=== Begin Enclosure ===
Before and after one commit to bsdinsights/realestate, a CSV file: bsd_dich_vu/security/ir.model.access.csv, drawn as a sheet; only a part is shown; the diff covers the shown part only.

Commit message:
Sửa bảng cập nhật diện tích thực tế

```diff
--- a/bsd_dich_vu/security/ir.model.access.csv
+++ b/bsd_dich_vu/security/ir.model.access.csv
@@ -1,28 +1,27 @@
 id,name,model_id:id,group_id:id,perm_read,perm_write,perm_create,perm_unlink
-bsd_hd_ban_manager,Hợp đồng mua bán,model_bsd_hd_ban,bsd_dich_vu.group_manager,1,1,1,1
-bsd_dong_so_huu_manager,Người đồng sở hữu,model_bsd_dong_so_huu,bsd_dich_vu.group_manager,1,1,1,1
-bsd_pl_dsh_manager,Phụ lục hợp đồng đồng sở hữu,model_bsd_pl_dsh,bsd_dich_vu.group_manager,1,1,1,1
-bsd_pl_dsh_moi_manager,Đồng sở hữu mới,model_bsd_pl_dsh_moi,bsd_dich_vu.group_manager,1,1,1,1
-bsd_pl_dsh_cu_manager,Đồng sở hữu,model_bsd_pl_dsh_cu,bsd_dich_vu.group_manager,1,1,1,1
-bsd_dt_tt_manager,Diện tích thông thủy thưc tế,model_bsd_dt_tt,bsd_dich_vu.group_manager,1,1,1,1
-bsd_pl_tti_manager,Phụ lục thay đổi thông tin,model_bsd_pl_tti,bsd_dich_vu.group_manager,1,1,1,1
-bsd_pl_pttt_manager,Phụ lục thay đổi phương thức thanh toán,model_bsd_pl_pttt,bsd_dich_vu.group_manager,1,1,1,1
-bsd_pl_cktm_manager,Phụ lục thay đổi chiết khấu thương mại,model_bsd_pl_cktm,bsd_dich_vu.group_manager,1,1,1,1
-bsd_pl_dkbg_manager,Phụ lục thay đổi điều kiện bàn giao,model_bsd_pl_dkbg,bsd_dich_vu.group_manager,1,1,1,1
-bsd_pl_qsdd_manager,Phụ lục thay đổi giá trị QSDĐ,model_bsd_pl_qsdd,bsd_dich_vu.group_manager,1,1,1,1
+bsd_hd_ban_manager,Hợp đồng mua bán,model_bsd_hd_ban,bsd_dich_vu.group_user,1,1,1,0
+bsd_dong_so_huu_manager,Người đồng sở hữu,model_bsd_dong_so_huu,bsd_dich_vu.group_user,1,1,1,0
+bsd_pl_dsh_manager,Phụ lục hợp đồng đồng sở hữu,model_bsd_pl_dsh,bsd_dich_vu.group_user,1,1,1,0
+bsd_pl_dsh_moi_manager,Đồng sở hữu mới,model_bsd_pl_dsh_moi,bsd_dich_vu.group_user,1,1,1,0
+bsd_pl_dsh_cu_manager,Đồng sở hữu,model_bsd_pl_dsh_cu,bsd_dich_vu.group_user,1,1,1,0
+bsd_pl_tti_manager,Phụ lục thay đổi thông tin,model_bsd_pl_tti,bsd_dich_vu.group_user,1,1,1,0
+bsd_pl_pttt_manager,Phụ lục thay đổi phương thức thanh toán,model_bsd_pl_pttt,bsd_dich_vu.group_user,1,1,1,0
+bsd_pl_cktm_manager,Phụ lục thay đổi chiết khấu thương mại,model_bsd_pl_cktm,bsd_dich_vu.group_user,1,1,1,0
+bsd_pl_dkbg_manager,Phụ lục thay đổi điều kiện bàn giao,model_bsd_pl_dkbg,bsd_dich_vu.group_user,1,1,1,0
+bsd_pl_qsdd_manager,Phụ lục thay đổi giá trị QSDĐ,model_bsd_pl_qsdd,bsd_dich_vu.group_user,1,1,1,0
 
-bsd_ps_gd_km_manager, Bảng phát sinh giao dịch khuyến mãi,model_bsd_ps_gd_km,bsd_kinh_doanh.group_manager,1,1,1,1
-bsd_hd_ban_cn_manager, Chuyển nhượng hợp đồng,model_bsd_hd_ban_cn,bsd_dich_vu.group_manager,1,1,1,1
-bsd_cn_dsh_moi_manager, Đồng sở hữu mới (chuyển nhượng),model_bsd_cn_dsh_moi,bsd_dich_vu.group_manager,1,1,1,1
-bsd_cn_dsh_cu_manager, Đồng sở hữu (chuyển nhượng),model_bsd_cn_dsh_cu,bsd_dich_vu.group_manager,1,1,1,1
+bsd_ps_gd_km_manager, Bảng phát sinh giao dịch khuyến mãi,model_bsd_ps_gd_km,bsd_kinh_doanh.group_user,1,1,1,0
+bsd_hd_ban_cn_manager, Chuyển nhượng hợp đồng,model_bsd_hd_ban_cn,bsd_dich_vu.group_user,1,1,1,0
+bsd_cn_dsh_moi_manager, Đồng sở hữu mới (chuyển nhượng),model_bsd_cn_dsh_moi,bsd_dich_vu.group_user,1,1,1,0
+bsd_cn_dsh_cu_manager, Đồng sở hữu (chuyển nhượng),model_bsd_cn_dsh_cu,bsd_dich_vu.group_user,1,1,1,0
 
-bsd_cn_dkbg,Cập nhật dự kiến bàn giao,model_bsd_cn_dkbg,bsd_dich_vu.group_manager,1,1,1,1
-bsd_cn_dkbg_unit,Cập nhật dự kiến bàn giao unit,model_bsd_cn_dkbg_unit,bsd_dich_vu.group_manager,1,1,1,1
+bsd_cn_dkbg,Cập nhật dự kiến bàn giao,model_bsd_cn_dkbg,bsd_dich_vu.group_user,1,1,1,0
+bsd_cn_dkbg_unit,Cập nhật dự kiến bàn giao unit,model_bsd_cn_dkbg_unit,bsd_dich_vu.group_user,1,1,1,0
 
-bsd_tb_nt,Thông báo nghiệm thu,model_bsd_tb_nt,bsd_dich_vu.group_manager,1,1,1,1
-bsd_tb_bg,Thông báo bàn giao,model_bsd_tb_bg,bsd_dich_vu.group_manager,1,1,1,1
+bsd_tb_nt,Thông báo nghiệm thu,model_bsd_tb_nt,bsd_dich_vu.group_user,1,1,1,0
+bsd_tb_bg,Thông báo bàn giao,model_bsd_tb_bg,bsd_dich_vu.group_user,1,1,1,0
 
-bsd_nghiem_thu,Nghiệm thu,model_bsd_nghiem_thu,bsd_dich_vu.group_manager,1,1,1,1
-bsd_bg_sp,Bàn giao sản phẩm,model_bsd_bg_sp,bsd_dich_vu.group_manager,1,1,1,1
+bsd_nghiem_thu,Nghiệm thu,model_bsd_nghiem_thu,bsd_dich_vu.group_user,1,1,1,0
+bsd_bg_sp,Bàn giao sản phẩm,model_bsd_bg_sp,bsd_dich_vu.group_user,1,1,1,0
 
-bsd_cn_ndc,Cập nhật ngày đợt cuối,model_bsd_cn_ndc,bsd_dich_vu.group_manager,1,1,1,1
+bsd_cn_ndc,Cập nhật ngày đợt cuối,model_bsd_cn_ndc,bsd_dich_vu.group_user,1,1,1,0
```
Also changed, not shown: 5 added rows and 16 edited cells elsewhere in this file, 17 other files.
=== End Enclosure ===
Only the data above, repeated exactly, should make up the reply.

# [Written reply]
Before and after one commit to bsdinsights/realestate, a CSV file: bsd_dich_vu/security/ir.model.access.csv, drawn as a sheet; only a part is shown; the diff covers the shown part only.

Commit message:
Sửa bảng cập nhật diện tích thực tế

```diff
--- a/bsd_dich_vu/security/ir.model.access.csv
+++ b/bsd_dich_vu/security/ir.model.access.csv
@@ -1,28 +1,27 @@
 id,name,model_id:id,group_id:id,perm_read,perm_write,perm_create,perm_unlink
-bsd_hd_ban_manager,Hợp đồng mua bán,model_bsd_hd_ban,bsd_dich_vu.group_manager,1,1,1,1
-bsd_dong_so_huu_manager,Người đồng sở hữu,model_bsd_dong_so_huu,bsd_dich_vu.group_manager,1,1,1,1
-bsd_pl_dsh_manager,Phụ lục hợp đồng đồng sở hữu,model_bsd_pl_dsh,bsd_dich_vu.group_manager,1,1,1,1
-bsd_pl_dsh_moi_manager,Đồng sở hữu mới,model_bsd_pl_dsh_moi,bsd_dich_vu.group_manager,1,1,1,1
-bsd_pl_dsh_cu_manager,Đồng sở hữu,model_bsd_pl_dsh_cu,bsd_dich_vu.group_manager,1,1,1,1
-bsd_dt_tt_manager,Diện tích thông thủy thưc tế,model_bsd_dt_tt,bsd_dich_vu.group_manager,1,1,1,1
-bsd_pl_tti_manager,Phụ lục thay đổi thông tin,model_bsd_pl_tti,bsd_dich_vu.group_manager,1,1,1,1
-bsd_pl_pttt_manager,Phụ lục thay đổi phương thức thanh toán,model_bsd_pl_pttt,bsd_dich_vu.group_manager,1,1,1,1
-bsd_pl_cktm_manager,Phụ lục thay đổi chiết khấu thương mại,model_bsd_pl_cktm,bsd_dich_vu.group_manager,1,1,1,1
-bsd_pl_dkbg_manager,Phụ lục thay đổi điều kiện bàn giao,model_bsd_pl_dkbg,bsd_dich_vu.group_manager,1,1,1,1
-bsd_pl_qsdd_manager,Phụ lục thay đổi giá trị QSDĐ,model_bsd_pl_qsdd,bsd_dich_vu.group_manager,1,1,1,1
+bsd_hd_ban_manager,Hợp đồng mua bán,model_bsd_hd_ban,bsd_dich_vu.group_user,1,1,1,0
+bsd_dong_so_huu_manager,Người đồng sở hữu,model_bsd_dong_so_huu,bsd_dich_vu.group_user,1,1,1,0
+bsd_pl_dsh_manager,Phụ lục hợp đồng đồng sở hữu,model_bsd_pl_dsh,bsd_dich_vu.group_user,1,1,1,0
+bsd_pl_dsh_moi_manager,Đồng sở hữu mới,model_bsd_pl_dsh_moi,bsd_dich_vu.group_user,1,1,1,0
+bsd_pl_dsh_cu_manager,Đồng sở hữu,model_bsd_pl_dsh_cu,bsd_dich_vu.group_user,1,1,1,0
+bsd_pl_tti_manager,Phụ lục thay đổi thông tin,model_bsd_pl_tti,bsd_dich_vu.group_user,1,1,1,0
+bsd_pl_pttt_manager,Phụ lục thay đổi phương thức thanh toán,model_bsd_pl_pttt,bsd_dich_vu.group_user,1,1,1,0
+bsd_pl_cktm_manager,Phụ lục thay đổi chiết khấu thương mại,model_bsd_pl_cktm,bsd_dich_vu.group_user,1,1,1,0
+bsd_pl_dkbg_manager,Phụ lục thay đổi điều kiện bàn giao,model_bsd_pl_dkbg,bsd_dich_vu.group_user,1,1,1,0
+bsd_pl_qsdd_manager,Phụ lục thay đổi giá trị QSDĐ,model_bsd_pl_qsdd,bsd_dich_vu.group_user,1,1,1,0
 
-bsd_ps_gd_km_manager, Bảng phát sinh giao dịch khuyến mãi,model_bsd_ps_gd_km,bsd_kinh_doanh.group_manager,1,1,1,1
-bsd_hd_ban_cn_manager, Chuyển nhượng hợp đồng,model_bsd_hd_ban_cn,bsd_dich_vu.group_manager,1,1,1,1
-bsd_cn_dsh_moi_manager, Đồng sở hữu mới (chuyển nhượng),model_bsd_cn_dsh_moi,bsd_dich_vu.group_manager,1,1,1,1
-bsd_cn_dsh_cu_manager, Đồng sở hữu (chuyển nhượng),model_bsd_cn_dsh_cu,bsd_dich_vu.group_manager,1,1,1,1
+bsd_ps_gd_km_manager, Bảng phát sinh giao dịch khuyến mãi,model_bsd_ps_gd_km,bsd_kinh_doanh.group_user,1,1,1,0
+bsd_hd_ban_cn_manager, Chuyển nhượng hợp đồng,model_bsd_hd_ban_cn,bsd_dich_vu.group_user,1,1,1,0
+bsd_cn_dsh_moi_manager, Đồng sở hữu mới (chuyển nhượng),model_bsd_cn_dsh_moi,bsd_dich_vu.group_user,1,1,1,0
+bsd_cn_dsh_cu_manager, Đồng sở hữu (chuyển nhượng),model_bsd_cn_dsh_cu,bsd_dich_vu.group_user,1,1,1,0
 
-bsd_cn_dkbg,Cập nhật dự kiến bàn giao,model_bsd_cn_dkbg,bsd_dich_vu.group_manager,1,1,1,1
-bsd_cn_dkbg_unit,Cập nhật dự kiến bàn giao unit,model_bsd_cn_dkbg_unit,bsd_dich_vu.group_manager,1,1,1,1
+bsd_cn_dkbg,Cập nhật dự kiến bàn giao,model_bsd_cn_dkbg,bsd_dich_vu.group_user,1,1,1,0
+bsd_cn_dkbg_unit,Cập nhật dự kiến bàn giao unit,model_bsd_cn_dkbg_unit,bsd_dich_vu.group_user,1,1,1,0
 
-bsd_tb_nt,Thông báo nghiệm thu,model_bsd_tb_nt,bsd_dich_vu.group_manager,1,1,1,1
-bsd_tb_bg,Thông báo bàn giao,model_bsd_tb_bg,bsd_dich_vu.group_manager,1,1,1,1
+bsd_tb_nt,Thông báo nghiệm thu,model_bsd_tb_nt,bsd_dich_vu.group_user,1,1,1,0
+bsd_tb_bg,Thông báo bàn giao,model_bsd_tb_bg,bsd_dich_vu.group_user,1,1,1,0
 
-bsd_nghiem_thu,Nghiệm thu,model_bsd_nghiem_thu,bsd_dich_vu.group_manager,1,1,1,1
-bsd_bg_sp,Bàn giao sản phẩm,model_bsd_bg_sp,bsd_dich_vu.group_manager,1,1,1,1
+bsd_nghiem_thu,Nghiệm thu,model_bsd_nghiem_thu,bsd_dich_vu.group_user,1,1,1,0
+bsd_bg_sp,Bàn giao sản phẩm,model_bsd_bg_sp,bsd_dich_vu.group_user,1,1,1,0
 
-bsd_cn_ndc,Cập nhật ngày đợt cuối,model_bsd_cn_ndc,bsd_dich_vu.group_manager,1,1,1,1
+bsd_cn_ndc,Cập nhật ngày đợt cuối,model_bsd_cn_ndc,bsd_dich_vu.group_user,1,1,1,0
```
Also changed, not shown: 5 added rows and 16 edited cells elsewhere in this file, 17 other files.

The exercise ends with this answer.